A continuous bilinear map \(\star :T\times T\rightarrow T\) is called a product if, for \(a\in T_\alpha \) and \(b\in T_\beta \), one has \(a\star b\in T_{\alpha +\beta }\), and \(\mathbf {1}\star a=a\star \mathbf {1}\) for all \(a\in T\). The products arising in this article will always be associative and commutative, at least on some sufficiently large subspace.

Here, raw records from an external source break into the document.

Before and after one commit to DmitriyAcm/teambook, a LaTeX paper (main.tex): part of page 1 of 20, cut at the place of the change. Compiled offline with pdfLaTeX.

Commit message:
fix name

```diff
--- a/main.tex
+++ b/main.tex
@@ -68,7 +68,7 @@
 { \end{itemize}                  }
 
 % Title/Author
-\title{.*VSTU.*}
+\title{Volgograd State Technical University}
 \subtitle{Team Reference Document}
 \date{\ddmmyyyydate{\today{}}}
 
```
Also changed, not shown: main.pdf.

A pair of sectors (VW) is said to be \(\gamma \)-regular with respect to the product \(\star \) if \((\varGamma a)\star (\varGamma b)=\varGamma (a\star b)\) for all \(\varGamma \in G\) and \(a\in V_\alpha \), \(b\in W_\beta \), satisfying \(\alpha +\beta <\gamma \). A sector is called \(\gamma \)-regular, if the pair (VV) is \(\gamma \)-regular. Given two T-valued functions f and \({\bar{f}}\), we also denote by \(f\star _\gamma {\bar{f}}\) the function \(x\rightarrow \mathcal {Q}_\gamma ^-(f(x)\star {\bar{f}}(x))\).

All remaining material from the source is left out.